Veering between past and present, between ecological destruction and human violence, What Comes Backis a search for what has vanished and what remains.
Javier Peñalosa M.’s What Comes Backis a procession, a journey, a search for a body of water that has disappeared or gone elsewhere. Featured in separate sections, original Spanish poems and Robin Myers’ English translations highlight tender ruminations on loss, memory, and communion. Just as landscapes witness and “preserve what happens along the length of them,” so do people. We watch as travelers navigate realms between the living and the dead, past mountains and dried up rivers to map, trace, and remember the past and future. Several sections, eachbearing the title “What Comes Back,” guide readers on a looping voyage where they are “orbited around the gravity of what had come to be”—the absence of Mexico City’s rivers, and other absences wrought by war, climate change, and forced migration. Rattled between ecological destruction and human violence, What Comes Back, what remains, is a desire to name the missing, to render belonging out of dispossession, endurance out of erasure—the spiritual urge toward connection and community.
Born and raised in Mexico City, Javier Peñalosa (he/him) is an award-winning poet, children’s book author, and screenwriter. He holds a BA in education and an MFA in creative writing in Spanish from NYU. His poetry collections include Los que regresan, which won the 2017 Xirau Icaza Poetry Prize, andLos trenes que partían de mí, which won the 2009 Enriqueta Ochoa National Poetry Award. Additionally, he has earned fellowships from the fundación para las letras mexicanas, Mexico’s Young Artists Program (FONCA), and the Immigrant Artist Program from the New York Fund for the Arts.
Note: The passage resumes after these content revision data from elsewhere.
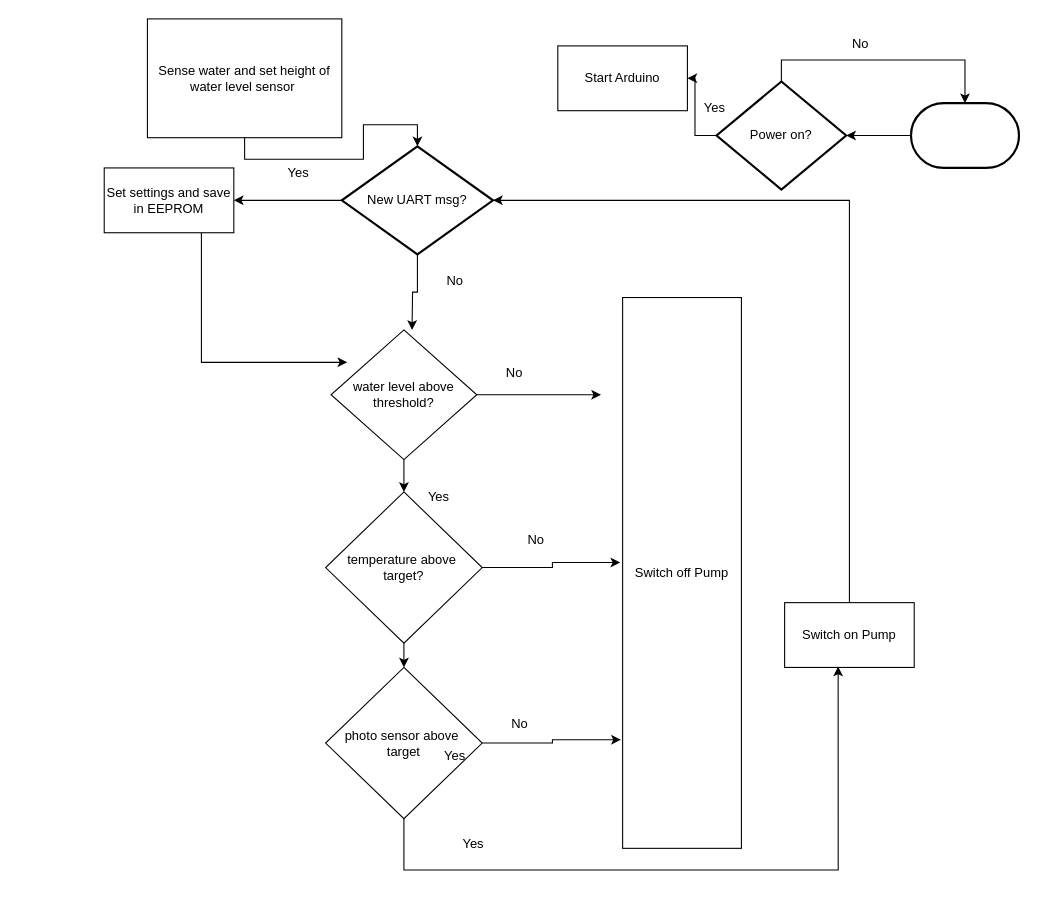
This is LogicFlow.drawio from csipapicsa/Water-Pool-Heater, a draw.io file, before an edit. Source tidied: cells renumbered, new cells numbered last; positions are measured from the earlier drawing's top-left corner, leaving out a move shared by most shapes. Both pictures are drawn from the tidied source at 108%, with x=0, y=0 at pixel (104, 18).
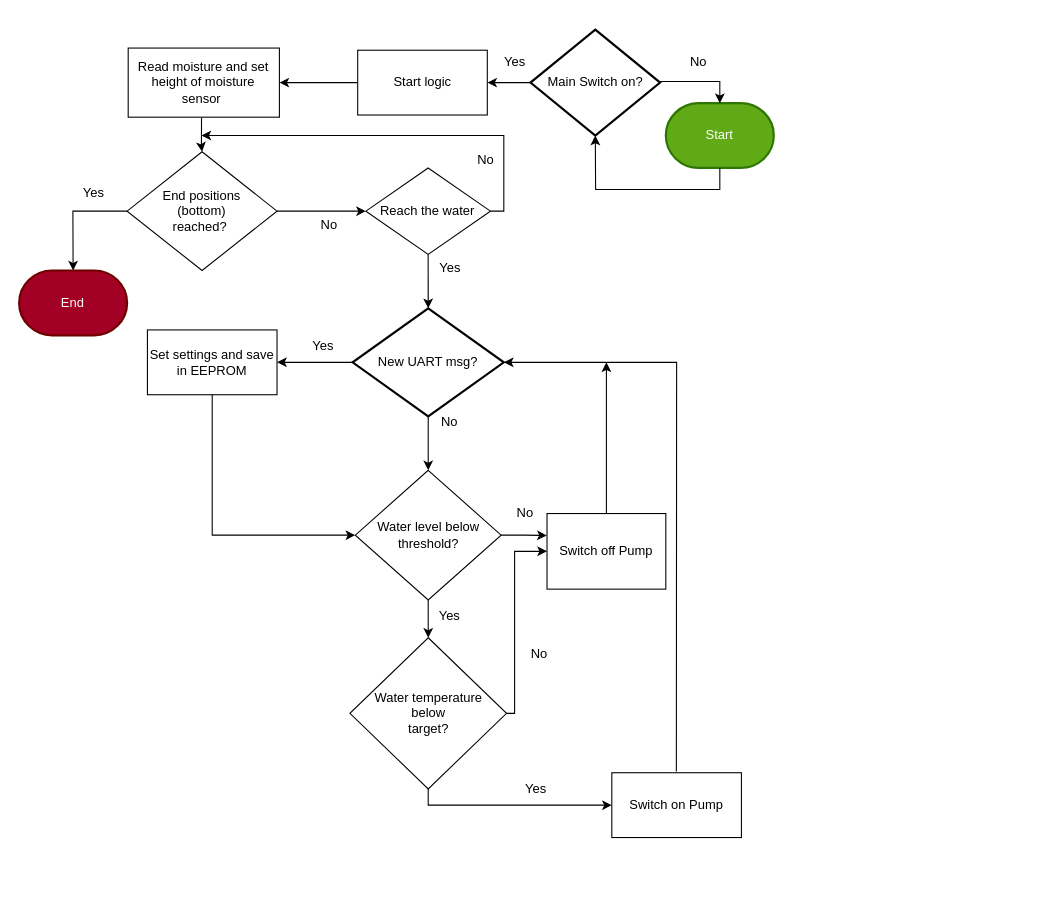
After the change.

Diff of the diagram source:
```diff
@@
-    <mxCell id="2" style="edgeStyle=orthogonalEdgeStyle;rounded=0;jettySize=auto;html=1;" parent="1" edge="1" source="3" target="6">
-      <mxGeometry relative="1" as="geometry" />
-    </mxCell>
-    <mxCell id="3" style="strokeWidth=2;html=1;shape=mxgraph.flowchart.terminator;whiteSpace=wrap;" parent="1" vertex="1">
-      <mxGeometry x="747" y="78" width="100" height="60" as="geometry" />
+    <mxCell id="3" value="Start" style="strokeWidth=2;html=1;shape=mxgraph.flowchart.terminator;whiteSpace=wrap;fillColor=#60a917;fontColor=#ffffff;strokeColor=#2D7600;" parent="1" vertex="1">
+      <mxGeometry x="520" y="78" width="100" height="60" as="geometry" />
     </mxCell>
@@
-    <mxCell id="5" style="edgeStyle=orthogonalEdgeStyle;rounded=0;jettySize=auto;html=1;" parent="1" edge="1" source="6" target="3">
+    <mxCell id="5" style="edgeStyle=orthogonalEdgeStyle;rounded=0;jettySize=auto;html=1;exitX=1;exitY=0.5;exitDx=0;exitDy=0;exitPerimeter=0;" parent="1" edge="1" source="6" target="3">
       <mxGeometry relative="1" as="geometry">
         <Array as="points">
-          <mxPoint x="627" y="38" />
-          <mxPoint x="797" y="38" />
+          <mxPoint x="570" y="58" />
+          <mxPoint x="667" y="58" />
         </Array>
       </mxGeometry>
     </mxCell>
-    <mxCell id="6" value="Power on?" style="strokeWidth=2;html=1;shape=mxgraph.flowchart.decision;whiteSpace=wrap;" parent="1" vertex="1">
-      <mxGeometry x="567" y="58" width="120" height="100" as="geometry" />
+    <mxCell id="6" value="Main Switch on?" style="strokeWidth=2;html=1;shape=mxgraph.flowchart.decision;whiteSpace=wrap;" parent="1" vertex="1">
+      <mxGeometry x="394.7" y="10" width="120" height="98" as="geometry" />
     </mxCell>
-    <mxCell id="7" value="Start Arduino" style="rounded=0;whiteSpace=wrap;html=1;" parent="1" vertex="1">
-      <mxGeometry x="420" y="25" width="120" height="60" as="geometry" />
+    <mxCell id="7" value="Start logic" style="rounded=0;whiteSpace=wrap;html=1;" parent="1" vertex="1">
+      <mxGeometry x="234.7" y="29" width="120" height="60" as="geometry" />
     </mxCell>
-    <mxCell id="8" style="edgeStyle=orthogonalEdgeStyle;rounded=0;jettySize=auto;html=1;entryX=0.5;entryY=0;entryDx=0;entryDy=0;" parent="1" edge="1" source="9">
-      <mxGeometry relative="1" as="geometry">
-        <mxPoint x="285" y="288" as="targetPoint" />
-      </mxGeometry>
-    </mxCell>
     <mxCell id="9" value="New UART msg?" style="strokeWidth=2;html=1;shape=mxgraph.flowchart.decision;whiteSpace=wrap;" parent="1" vertex="1">
-      <mxGeometry x="220" y="118" width="140" height="100" as="geometry" />
+      <mxGeometry x="230" y="268" width="140" height="100" as="geometry" />
     </mxCell>
@@
     <mxCell id="11" value="Yes" style="text;html=1;align=center;verticalAlign=middle;whiteSpace=wrap;rounded=0;" parent="1" vertex="1">
-      <mxGeometry x="150" y="128" width="60" height="30" as="geometry" />
+      <mxGeometry x="172.5" y="288" width="60" height="30" as="geometry" />
     </mxCell>
-    <mxCell id="12" style="edgeStyle=orthogonalEdgeStyle;rounded=0;jettySize=auto;html=1;entryX=0;entryY=0.5;entryDx=0;entryDy=0;" parent="1" edge="1" source="13">
-      <mxGeometry relative="1" as="geometry">
-        <mxPoint x="225" y="318" as="targetPoint" />
-        <Array as="points">
-          <mxPoint x="90" y="318" />
-        </Array>
-      </mxGeometry>
-    </mxCell>
     <mxCell id="13" value="Set settings and save in EEPROM" style="rounded=0;whiteSpace=wrap;html=1;" parent="1" vertex="1">
-      <mxGeometry y="138" width="120" height="60" as="geometry" />
+      <mxGeometry x="40" y="288" width="120" height="60" as="geometry" />
     </mxCell>
-    <mxCell id="14" value="Sense water and set height of water level sensor&amp;nbsp;" style="rounded=0;whiteSpace=wrap;html=1;" parent="1" vertex="1">
-      <mxGeometry x="40" width="180" height="110" as="geometry" />
+    <mxCell id="14" value="Read moisture and set height of moisture sensor&amp;nbsp;" style="rounded=0;whiteSpace=wrap;html=1;" parent="1" vertex="1">
+      <mxGeometry x="22.2" y="27" width="140" height="64" as="geometry" />
     </mxCell>
     <mxCell id="15" value="No" style="text;html=1;align=center;verticalAlign=middle;whiteSpace=wrap;rounded=0;" parent="1" vertex="1">
-      <mxGeometry x="295" y="228" width="60" height="30" as="geometry" />
+      <mxGeometry x="290" y="358" width="60" height="30" as="geometry" />
     </mxCell>
-    <mxCell id="16" style="edgeStyle=orthogonalEdgeStyle;rounded=0;jettySize=auto;html=1;entryX=0.5;entryY=0;entryDx=0;entryDy=0;entryPerimeter=0;" parent="1" edge="1" source="14" target="9">
-      <mxGeometry relative="1" as="geometry" />
-    </mxCell>
-    <mxCell id="17" style="edgeStyle=orthogonalEdgeStyle;rounded=0;jettySize=auto;html=1;" parent="1" edge="1" source="19">
-      <mxGeometry relative="1" as="geometry">
-        <mxPoint x="460" y="348" as="targetPoint" />
-      </mxGeometry>
+    <mxCell id="17" style="edgeStyle=orthogonalEdgeStyle;rounded=0;jettySize=auto;html=1;entryX=-0.002;entryY=0.29;entryDx=0;entryDy=0;entryPerimeter=0;" parent="1" edge="1" source="19" target="24">
+      <mxGeometry relative="1" as="geometry" />
     </mxCell>
@@
-    <mxCell id="19" value="water level above threshold?" style="rhombus;whiteSpace=wrap;html=1;" parent="1" vertex="1">
-      <mxGeometry x="210" y="288" width="135" height="120" as="geometry" />
+    <mxCell id="19" value="Water level below threshold?" style="rhombus;whiteSpace=wrap;html=1;" parent="1" vertex="1">
+      <mxGeometry x="232.5" y="418" width="135" height="120" as="geometry" />
     </mxCell>
-    <mxCell id="20" style="edgeStyle=orthogonalEdgeStyle;rounded=0;jettySize=auto;html=1;entryX=0.5;entryY=0;entryDx=0;entryDy=0;" parent="1" edge="1" source="21" target="23">
-      <mxGeometry relative="1" as="geometry" />
-    </mxCell>
-    <mxCell id="21" value="temperature above&amp;nbsp;&lt;div&gt;target?&lt;/div&gt;" style="rhombus;whiteSpace=wrap;html=1;" parent="1" vertex="1">
-      <mxGeometry x="205" y="438" width="145" height="140" as="geometry" />
+    <mxCell id="21" value="Water temperature &lt;br&gt;below&lt;div&gt;target?&lt;/div&gt;" style="rhombus;whiteSpace=wrap;html=1;" parent="1" vertex="1">
+      <mxGeometry x="227.5" y="573" width="145" height="140" as="geometry" />
     </mxCell>
-    <mxCell id="22" style="edgeStyle=orthogonalEdgeStyle;rounded=0;jettySize=auto;html=1;entryX=-0.015;entryY=0.803;entryDx=0;entryDy=0;entryPerimeter=0;" parent="1" edge="1" source="23" target="24">
-      <mxGeometry relative="1" as="geometry" />
-    </mxCell>
-    <mxCell id="23" value="photo sensor above&amp;nbsp;&lt;div&gt;target&lt;/div&gt;" style="rhombus;whiteSpace=wrap;html=1;" parent="1" vertex="1">
-      <mxGeometry x="205" y="600.5" width="145" height="140" as="geometry" />
-    </mxCell>
     <mxCell id="24" value="Switch off Pump" style="rounded=0;whiteSpace=wrap;html=1;" parent="1" vertex="1">
-      <mxGeometry x="480" y="258" width="110" height="510" as="geometry" />
+      <mxGeometry x="410" y="458" width="110" height="70" as="geometry" />
     </mxCell>
     <mxCell id="25" value="No" style="text;html=1;align=center;verticalAlign=middle;whiteSpace=wrap;rounded=0;" parent="1" vertex="1">
-      <mxGeometry x="350" y="313" width="60" height="30" as="geometry" />
+      <mxGeometry x="360" y="443" width="60" height="30" as="geometry" />
     </mxCell>
-    <mxCell id="26" value="No" style="text;html=1;align=center;verticalAlign=middle;whiteSpace=wrap;rounded=0;" parent="1" vertex="1">
-      <mxGeometry x="355" y="638" width="60" height="30" as="geometry" />
-    </mxCell>
     <mxCell id="27" value="Yes" style="text;html=1;align=center;verticalAlign=middle;whiteSpace=wrap;rounded=0;" parent="1" vertex="1">
-      <mxGeometry x="280" y="428" width="60" height="30" as="geometry" />
+      <mxGeometry x="290" y="538" width="60" height="30" as="geometry" />
     </mxCell>
     <mxCell id="28" value="Yes" style="text;html=1;align=center;verticalAlign=middle;whiteSpace=wrap;rounded=0;" parent="1" vertex="1">
-      <mxGeometry x="295" y="668" width="60" height="30" as="geometry" />
+      <mxGeometry x="370" y="698" width="60" height="30" as="geometry" />
     </mxCell>
-    <mxCell id="29" value="Yes" style="text;html=1;align=center;verticalAlign=middle;whiteSpace=wrap;rounded=0;" parent="1" vertex="1">
-      <mxGeometry x="311.9" y="749" width="60" height="30" as="geometry" />
-    </mxCell>
-    <mxCell id="30" style="edgeStyle=orthogonalEdgeStyle;rounded=0;jettySize=auto;html=1;" parent="1" edge="1" source="31" target="9">
-      <mxGeometry relative="1" as="geometry">
-        <Array as="points">
-          <mxPoint x="690" y="168" />
-        </Array>
-      </mxGeometry>
-    </mxCell>
     <mxCell id="31" value="Switch on Pump" style="rounded=0;whiteSpace=wrap;html=1;" parent="1" vertex="1">
-      <mxGeometry x="630" y="540.5" width="120" height="60" as="geometry" />
+      <mxGeometry x="470" y="698" width="120" height="60" as="geometry" />
     </mxCell>
     <mxCell id="32" value="Yes" style="text;html=1;align=center;verticalAlign=middle;strokeColor=none;fillColor=none;" parent="1" vertex="1">
-      <mxGeometry x="545" y="68" width="40" height="30" as="geometry" />
+      <mxGeometry x="360" y="25" width="40" height="30" as="geometry" />
     </mxCell>
     <mxCell id="33" value="No" style="text;html=1;align=center;verticalAlign=middle;strokeColor=none;fillColor=none;" parent="1" vertex="1">
-      <mxGeometry x="680" y="8" width="40" height="30" as="geometry" />
+      <mxGeometry x="530" y="25" width="40" height="30" as="geometry" />
     </mxCell>
     <mxCell id="34" value="No" style="text;html=1;align=center;verticalAlign=middle;whiteSpace=wrap;rounded=0;" parent="1" vertex="1">
-      <mxGeometry x="370" y="468" width="60" height="30" as="geometry" />
+      <mxGeometry x="372.5" y="573" width="60" height="30" as="geometry" />
     </mxCell>
+    <mxCell id="37" style="endArrow=classic;html=1;rounded=0;exitX=0.5;exitY=1;exitDx=0;exitDy=0;exitPerimeter=0;entryX=0.5;entryY=0;entryDx=0;entryDy=0;" parent="1" edge="1" source="9" target="19">
+      <mxGeometry relative="1" as="geometry" />
+    </mxCell>
-    <mxCell id="35" style="edgeStyle=orthogonalEdgeStyle;rounded=0;jettySize=auto;html=1;entryX=-0.02;entryY=0.481;entryDx=0;entryDy=0;entryPerimeter=0;" parent="1" edge="1" source="21" target="24">
-      <mxGeometry relative="1" as="geometry" />
+    <mxCell id="35" style="endArrow=classic;html=1;rounded=0;exitX=1;exitY=0.5;exitDx=0;exitDy=0;entryX=0;entryY=0.5;entryDx=0;entryDy=0;" parent="1" edge="1" source="21" target="24">
+      <mxGeometry relative="1" as="geometry">
+        <Array as="points">
+          <mxPoint x="380" y="643" />
+          <mxPoint x="380" y="493" />
+        </Array>
+      </mxGeometry>
     </mxCell>
-    <mxCell id="36" style="edgeStyle=orthogonalEdgeStyle;rounded=0;jettySize=auto;html=1;entryX=0.413;entryY=0.986;entryDx=0;entryDy=0;entryPerimeter=0;" parent="1" edge="1" source="23" target="31">
-      <mxGeometry relative="1" as="geometry">
-        <Array as="points">
-          <mxPoint x="278" y="788" />
-          <mxPoint x="680" y="788" />
-        </Array>
-      </mxGeometry>
-    </mxCell>
+    <mxCell id="38" style="endArrow=classic;html=1;rounded=0;exitX=0.5;exitY=1;exitDx=0;exitDy=0;entryX=0;entryY=0.5;entryDx=0;entryDy=0;" parent="1" edge="1" source="13" target="19">
+      <mxGeometry relative="1" as="geometry">
+        <Array as="points">
+          <mxPoint x="100" y="478" />
+        </Array>
+      </mxGeometry>
+    </mxCell>
+    <mxCell id="39" style="endArrow=classic;html=1;rounded=0;exitX=0;exitY=0.5;exitDx=0;exitDy=0;entryX=1;entryY=0.5;entryDx=0;entryDy=0;" parent="1" edge="1" source="7" target="14">
+      <mxGeometry relative="1" as="geometry" />
+    </mxCell>
+    <mxCell id="2" style="endArrow=classic;html=1;rounded=0;entryX=0.5;entryY=1;entryDx=0;entryDy=0;entryPerimeter=0;exitX=0.5;exitY=1;exitDx=0;exitDy=0;exitPerimeter=0;" parent="1" edge="1" source="3" target="6">
+      <mxGeometry relative="1" as="geometry">
+        <Array as="points">
+          <mxPoint x="570" y="158" />
+          <mxPoint x="455" y="158" />
+        </Array>
+      </mxGeometry>
+    </mxCell>
+    <mxCell id="30" style="endArrow=classic;html=1;rounded=0;entryX=1;entryY=0.5;entryDx=0;entryDy=0;entryPerimeter=0;exitX=0.498;exitY=-0.018;exitDx=0;exitDy=0;exitPerimeter=0;" parent="1" edge="1" source="31" target="9">
+      <mxGeometry relative="1" as="geometry">
+        <Array as="points">
+          <mxPoint x="530" y="318" />
+        </Array>
+      </mxGeometry>
+    </mxCell>
+    <mxCell id="40" style="endArrow=classic;html=1;rounded=0;entryX=0.5;entryY=0;entryDx=0;entryDy=0;exitX=0.485;exitY=1.007;exitDx=0;exitDy=0;exitPerimeter=0;" parent="1" edge="1" source="14" target="43">
+      <mxGeometry relative="1" as="geometry">
+        <Array as="points">
+          <mxPoint x="90" y="118" />
+        </Array>
+      </mxGeometry>
+    </mxCell>
+    <mxCell id="41" style="endArrow=classic;html=1;rounded=0;exitX=0.5;exitY=1;exitDx=0;exitDy=0;entryX=0;entryY=0.5;entryDx=0;entryDy=0;" parent="1" edge="1" source="21" target="31">
+      <mxGeometry relative="1" as="geometry">
+        <Array as="points">
+          <mxPoint x="300" y="728" />
+        </Array>
+      </mxGeometry>
+    </mxCell>
+    <mxCell id="42" style="endArrow=classic;html=1;rounded=0;exitX=0.5;exitY=0;exitDx=0;exitDy=0;" parent="1" edge="1" source="24">
+      <mxGeometry relative="1" as="geometry">
+        <mxPoint x="465" y="318" as="targetPoint" />
+      </mxGeometry>
+    </mxCell>
+    <mxCell id="43" value="End positions &lt;br&gt;(bottom) &lt;br&gt;reached?&amp;nbsp;" style="rhombus;whiteSpace=wrap;html=1;" parent="1" vertex="1">
+      <mxGeometry x="21.2" y="123" width="138.8" height="110" as="geometry" />
+    </mxCell>
+    <mxCell id="44" value="Reach the water" style="rhombus;whiteSpace=wrap;html=1;" parent="1" vertex="1">
+      <mxGeometry x="242.3" y="138" width="115.3" height="80" as="geometry" />
+    </mxCell>
+    <mxCell id="45" style="endArrow=classic;html=1;rounded=0;exitX=0.5;exitY=1;exitDx=0;exitDy=0;entryX=0.5;entryY=0;entryDx=0;entryDy=0;entryPerimeter=0;" parent="1" edge="1" source="44" target="9">
+      <mxGeometry relative="1" as="geometry" />
+    </mxCell>
+    <mxCell id="46" value="Yes" style="text;html=1;align=center;verticalAlign=middle;strokeColor=none;fillColor=none;" parent="1" vertex="1">
+      <mxGeometry x="300" y="216" width="40" height="30" as="geometry" />
+    </mxCell>
+    <mxCell id="47" style="endArrow=classic;html=1;rounded=0;exitX=1;exitY=0.5;exitDx=0;exitDy=0;entryX=0;entryY=0.5;entryDx=0;entryDy=0;" parent="1" edge="1" source="43" target="44">
+      <mxGeometry relative="1" as="geometry" />
+    </mxCell>
+    <mxCell id="48" style="endArrow=classic;html=1;rounded=0;exitX=0;exitY=0.5;exitDx=0;exitDy=0;entryX=0.5;entryY=0;entryDx=0;entryDy=0;entryPerimeter=0;" parent="1" edge="1" source="43" target="50">
+      <mxGeometry relative="1" as="geometry">
+        <Array as="points">
+          <mxPoint x="-29" y="178" />
+        </Array>
+      </mxGeometry>
+    </mxCell>
+    <mxCell id="49" value="Yes" style="text;html=1;align=center;verticalAlign=middle;strokeColor=none;fillColor=none;" parent="1" vertex="1">
+      <mxGeometry x="-30" y="146" width="40" height="30" as="geometry" />
+    </mxCell>
+    <mxCell id="50" value="End" style="strokeWidth=2;html=1;shape=mxgraph.flowchart.terminator;whiteSpace=wrap;fillColor=#a20025;fontColor=#ffffff;strokeColor=#6F0000;" parent="1" vertex="1">
+      <mxGeometry x="-78.8" y="233" width="100" height="60" as="geometry" />
+    </mxCell>
+    <mxCell id="51" value="No" style="text;html=1;align=center;verticalAlign=middle;strokeColor=none;fillColor=none;" parent="1" vertex="1">
+      <mxGeometry x="187.5" y="176" width="40" height="30" as="geometry" />
+    </mxCell>
+    <mxCell id="52" style="endArrow=classic;html=1;rounded=0;exitX=1;exitY=0.5;exitDx=0;exitDy=0;" parent="1" edge="1" source="44">
+      <mxGeometry relative="1" as="geometry">
+        <mxPoint x="90" y="108" as="targetPoint" />
+        <Array as="points">
+          <mxPoint x="370" y="178" />
+          <mxPoint x="370" y="108" />
+        </Array>
+      </mxGeometry>
+    </mxCell>
+    <mxCell id="53" value="No" style="text;html=1;align=center;verticalAlign=middle;strokeColor=none;fillColor=none;" parent="1" vertex="1">
+      <mxGeometry x="332.5" y="116" width="40" height="30" as="geometry" />
+    </mxCell>
```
As a screenwriter, he has contributed to many acclaimed films and TV series including Juana Inés, The Eternal Feminine,and Malinche. Currently, he is a member of the Writers Guild of America West and is at work on several collaborative, multidisciplinary projects.
Robin Myers (she/her) is a prolific Spanish-to-English translator and poet based in Mexico City. In 2019, she won the Academy of American Poets’ Words in Translation Contest, and she was longlisted twice for the 2022 National Translation Award. Her own poetry was selected by Matthew Zapruder for the Best American Poetry Anthology in 2022 and has appeared widely in journals such as Kenyon Review, Granta,andHarvard Review. Her books have received international attention, with bilingual English-Spanish editions published in Mexico, Argentina, Chile, and Spain. Her recent book-length translations include Barilocheby Andrés Neuman, Copyby Dolores Dorantes, and The Dream of Every Cellby Maricela Guerrero. She received a 2023 National Endowment for the Arts Translation Fellowship for her in-progress translation of Like the NightInside the Eyesby David Lipara.
Praise for Javier Peñalosa'sLos que regresan
“A collection that hasn’t so much been written as cultivated, then planted in the reader and transformed into an inner book: a work both memorable and untransferable, existing on the border between the novel and the poem, between the play and the hymn.” —Adolfo Castañón
“Peñalosa’s syntax connects everlasting ideas and brings them closer to speech with a flowing language. He circulates and draws a map of his history, which is that of a good part of the maturity of young Mexican poetry.” —Ignacio Ballester
“A story of solidarity amid scarcity, a study of landscape, a record of what can only be learned on foot.” —Juan Villoro
Praise for Robin Myers’ Spanish-to-English Translations
“Guerrero’s collection, . . . thanks to Robin Myers, feels as much a collection of poetry as it does a document of rebellion, a manifesto, a toolkit on how to think about connectedness and ecology.” —Greg Bem
“Unaffected yet profound, casual but alert to the innate dignity of life, the poem that Robin Myers has brought us does what great poems do: show us the ancient in the contemporary, the lightness in the gravity, the gleaming thread of the sacred woven everywhere in the commonplace.” —Conor Bracken